Marcel Stoessel, Head of Oxfam in the Democratic Republic of the Congo, who just came back from the conflict zone, said: "There is nowhere that is safe in the area I visited. Villagers are being forced to flee, some for the fifth or sixth time, losing family members on the way. Women are being raped and abused. People have been looted of the few possessions they owned, and have had their houses burned to the ground—all of this is happening as we speak, but the world is looking away.
"The stories I heard are heartbreaking. A woman told me how she witnessed a brutal gang rape of a neighbor by three armed men. She thinks the victim must have died afterwards. She ran away with her children, but her husband ran in another direction. She does not know where he is."
At least 250,000 people have been forced to leave their homes since January. Oxfam is alarmed about the lack of protection of civilians in their home villages, but also about their safety in the towns they fled to, where armed men are also carrying out serious abuses.
There are not enough UN peacekeepers patrolling the areas affected by the new violence, leaving civilians feeling scared and vulnerable. While there are around 17,500 MONUC peacekeepers in the country, the force has very little visible presence in the areas to which people have fled.
"Communities tell us that they would like to see more peacekeepers patrolling the areas on foot, so that they feel safer," said Stoessel.
Oxfam called on MONUC to ensure that its resources are deployed in areas where they can best protect people at risk.
Oxfam this month significantly scaled up its life-saving emergency response by providing clean water, sanitation, and carrying out crucial hygiene promotion activities. Up to 150,000 additional people will benefit from this assistance.
With the military operations against the FDLR now expanding to South Kivu, Oxfam is also concerned for civilians there, with initial reports of thousands of people already fleeing in anticipation of increased violence and attacks. Oxfam has opened a new rapid response office in Bukavu, South Kivu, to be prepared for possible humanitarian fallout.

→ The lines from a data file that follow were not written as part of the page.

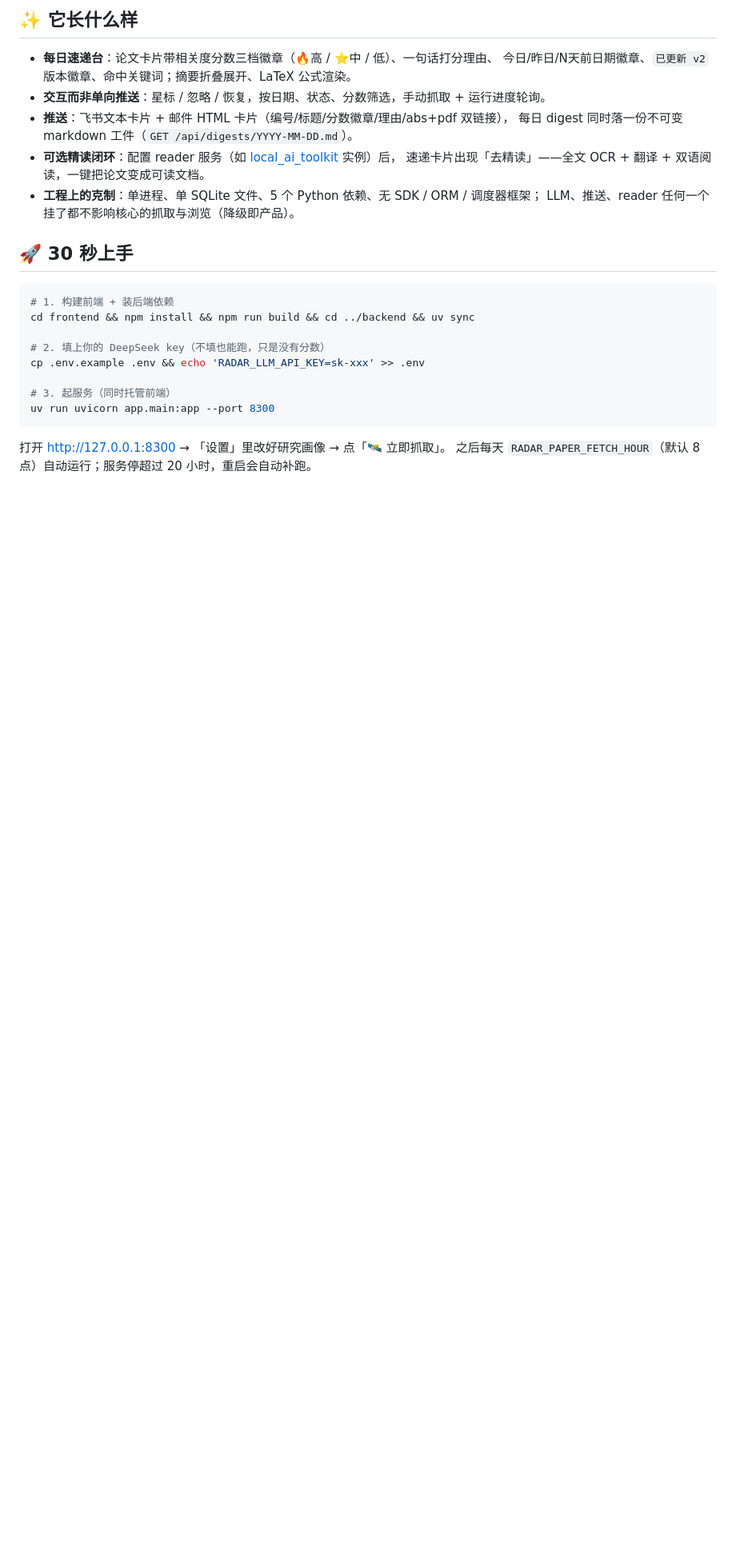
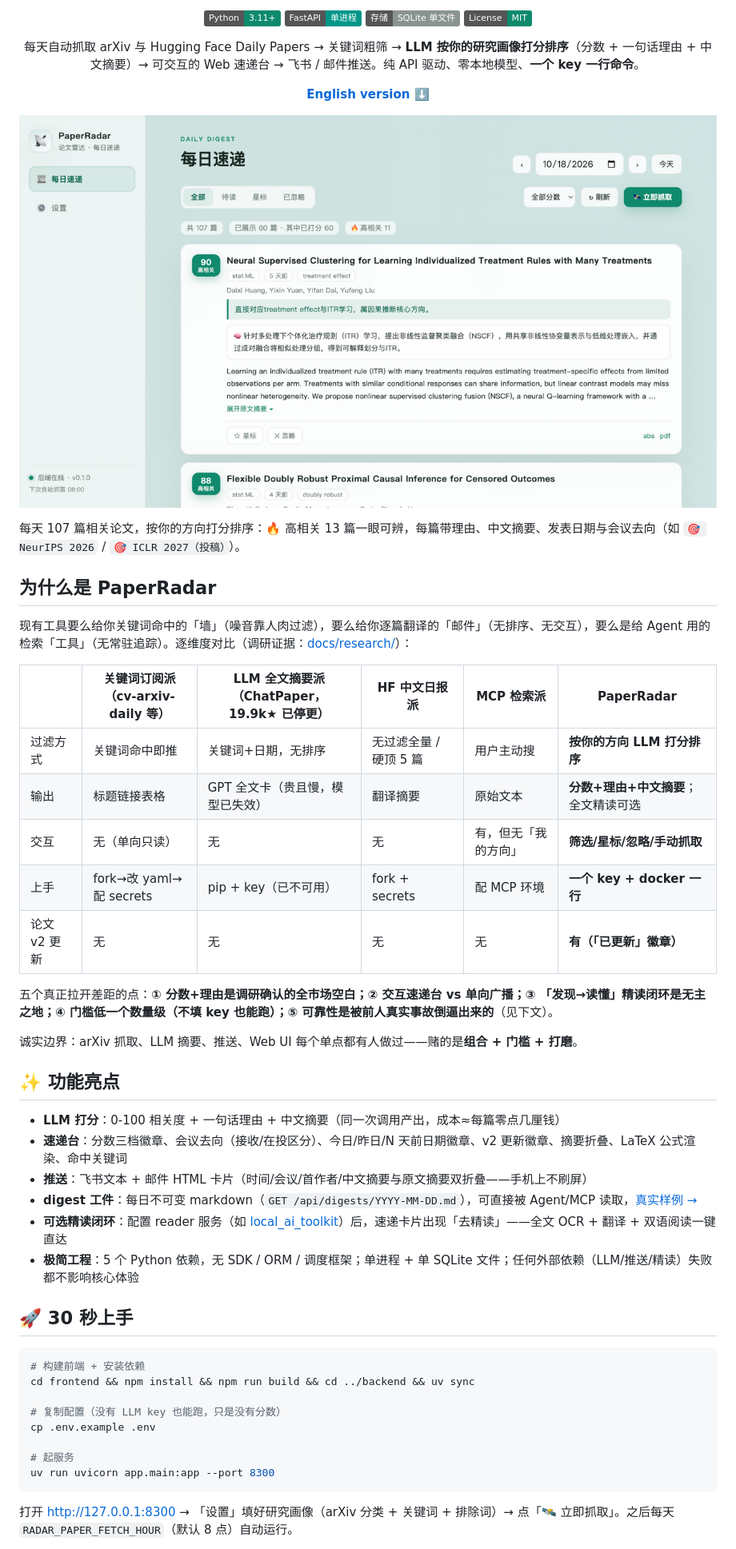
Before and after one commit to DLLXW/paper-radar, a Markdown page: README.md, the part around the change printed below. Shown: that part at 80% size. Drawn GitHub-style; pictures changed too: docs/assets/digest-hero.png (added); badges without logos; blank space fills up the shorter version.

Commit message:
docs: 开源版 README（中文默认 + English）+ 真实截图/样例 digest + MIT License

````diff
--- a/README.md
+++ b/README.md
@@ -7,29 +6,56 @@
 
-## ✨ 它长什么样
+[![Python 3.11+](https://img.shields.io/badge/Python-3.11%2B-0f8a6d)](https://www.python.org/)
+[![FastAPI](https://img.shields.io/badge/FastAPI-单进程-009688)](https://fastapi.tiangolo.com/)
+[![SQLite](https://img.shields.io/badge/存储-SQLite%20单文件-8a948e)](https://www.sqlite.org/)
+[![License: MIT](https://img.shields.io/badge/License-MIT-0f8a6d.svg)](LICENSE)
 
-- **每日速递台**：论文卡片带相关度分数三档徽章（🔥高 / ⭐中 / 低）、一句话打分理由、
-  今日/昨日/N天前日期徽章、`已更新 v2` 版本徽章、命中关键词；摘要折叠展开、LaTeX 公式渲染。
-- **交互而非单向推送**：星标 / 忽略 / 恢复，按日期、状态、分数筛选，手动抓取 + 运行进度轮询。
-- **推送**：飞书文本卡片 + 邮件 HTML 卡片（编号/标题/分数徽章/理由/abs+pdf 双链接），
-  每日 digest 同时落一份不可变 markdown 工件（`GET /api/digests/YYYY-MM-DD.md`）。
-- **可选精读闭环**：配置 reader 服务（如 [local_ai_toolkit](https://github.com/) 实例）后，
-  速递卡片出现「去精读」——全文 OCR + 翻译 + 双语阅读，一键把论文变成可读文档。
-- **工程上的克制**：单进程、单 SQLite 文件、5 个 Python 依赖、无 SDK / ORM / 调度器框架；
-  LLM、推送、reader 任何一个挂了都不影响核心的抓取与浏览（降级即产品）。
+每天自动抓取 arXiv 与 Hugging Face Daily Papers → 关键词粗筛 → **LLM 按你的研究画像打分排序**（分数 + 一句话理由 + 中文摘要）→ 可交互的 Web 速递台 → 飞书 / 邮件推送。纯 API 驱动、零本地模型、**一个 key 一行命令**。
+
+**[English version ⬇️](#-english)**
+
+</div>
+
+![PaperRadar 速递台](docs/assets/digest-hero.png)
+
+每天 107 篇相关论文，按你的方向打分排序：🔥 高相关 13 篇一眼可辨，每篇带理由、中文摘要、发表日期与会议去向（如 `🎯 NeurIPS 2026` / `🎯 ICLR 2027（投稿）`）。
+
+## 为什么是 PaperRadar
+
+现有工具要么给你关键词命中的「墙」（噪音靠人肉过滤），要么给你逐篇翻译的「邮件」（无排序、无交互），要么是给 Agent 用的检索「工具」（无常驻追踪）。逐维度对比（调研证据：[docs/research/](docs/research/)）：
+
+| | 关键词订阅派<br>（cv-arxiv-daily 等） | LLM 全文摘要派<br>（ChatPaper，19.9k★ 已停更） | HF 中文日报派 | MCP 检索派 | **PaperRadar** |
+|---|---|---|---|---|---|
+| 过滤方式 | 关键词命中即推 | 关键词+日期，无排序 | 无过滤全量 / 硬顶 5 篇 | 用户主动搜 | **按你的方向 LLM 打分排序** |
+| 输出 | 标题链接表格 | GPT 全文卡（贵且慢，模型已失效） | 翻译摘要 | 原始文本 | **分数+理由+中文摘要**；全文精读可选 |
+| 交互 | 无（单向只读） | 无 | 无 | 有，但无「我的方向」 | **筛选/星标/忽略/手动抓取** |
+| 上手 | fork→改 yaml→配 secrets | pip + key（已不可用） | fork + secrets | 配 MCP 环境 | **一个 key + docker 一行** |
+| 论文 v2 更新 | 无 | 无 | 无 | 无 | **有（「已更新」徽章）** |
+
+五个真正拉开差距的点：**① 分数+理由是调研确认的全市场空白；② 交互速递台 vs 单向广播；③ 「发现→读懂」精读闭环是无主之地；④ 门槛低一个数量级（不填 key 也能跑）；⑤ 可靠性是被前人真实事故倒逼出来的**（见下文）。
+
+诚实边界：arXiv 抓取、LLM 摘要、推送、Web UI 每个单点都有人做过——赌的是**组合 + 门槛 + 打磨**。
+
+## ✨ 功能亮点
+
+- **LLM 打分**：0-100 相关度 + 一句话理由 + 中文摘要（同一次调用产出，成本≈每篇零点几厘钱）
+- **速递台**：分数三档徽章、会议去向（接收/在投区分）、今日/昨日/N 天前日期徽章、v2 更新徽章、摘要折叠、LaTeX 公式渲染、命中关键词
+- **推送**：飞书文本 + 邮件 HTML 卡片（时间/会议/首作者/中文摘要与原文摘要双折叠——手机上不刷屏）
+- **digest 工件**：每日不可变 markdown（`GET /api/digests/YYYY-MM-DD.md`），可直接被 Agent/MCP 读取，[真实样例 →](docs/samples/2026-10-18-sample.md)
+- **可选精读闭环**：配置 reader 服务（如 [local_ai_toolkit](https://github.com/DLLXW)）后，速递卡片出现「去精读」——全文 OCR + 翻译 + 双语阅读一键直达
+- **极简工程**：5 个 Python 依赖，无 SDK / ORM / 调度框架；单进程 + 单 SQLite 文件；任何外部依赖（LLM/推送/精读）失败都不影响核心体验
 
 ## 🚀 30 秒上手
 
 ```bash
-# 1. 构建前端 + 装后端依赖
+# 构建前端 + 安装依赖
 cd frontend && npm install && npm run build && cd ../backend && uv sync
 
-# 2. 填上你的 DeepSeek key（不填也能跑，只是没有分数）
-cp .env.example .env && echo 'RADAR_LLM_API_KEY=sk-xxx' >> .env
+# 复制配置（没有 LLM key 也能跑，只是没有分数）
+cp .env.example .env
 
-# 3. 起服务（同时托管前端）
+# 起服务
 uv run uvicorn app.main:app --port 8300
 ```
 
-打开 <http://127.0.0.1:8300> → 「设置」里改好研究画像 → 点「🛰 立即抓取」。
-之后每天 `RADAR_PAPER_FETCH_HOUR`（默认 8 点）自动运行；服务停超过 20 小时，重启会自动补跑。
+打开 <http://127.0.0.1:8300> → 「设置」填好研究画像（arXiv 分类 + 关键词 + 排除词）→ 点「🛰 立即抓取」。之后每天 `RADAR_PAPER_FETCH_HOUR`（默认 8 点）自动运行。
 
````
Also changed, not shown: other parts of README.md (+73 -66 lines), docs/samples/2026-10-18-sample.md (added, +183 -0 lines), docs/assets/digest-scores.png (added), 1 other file.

"What we have seen in North Kivu sets a terrible precedent for what may happen in South Kivu," said Stoessel. "Oxfam calls on all parties to the conflict, including the Government, to respect the life, dignity and property of civilians."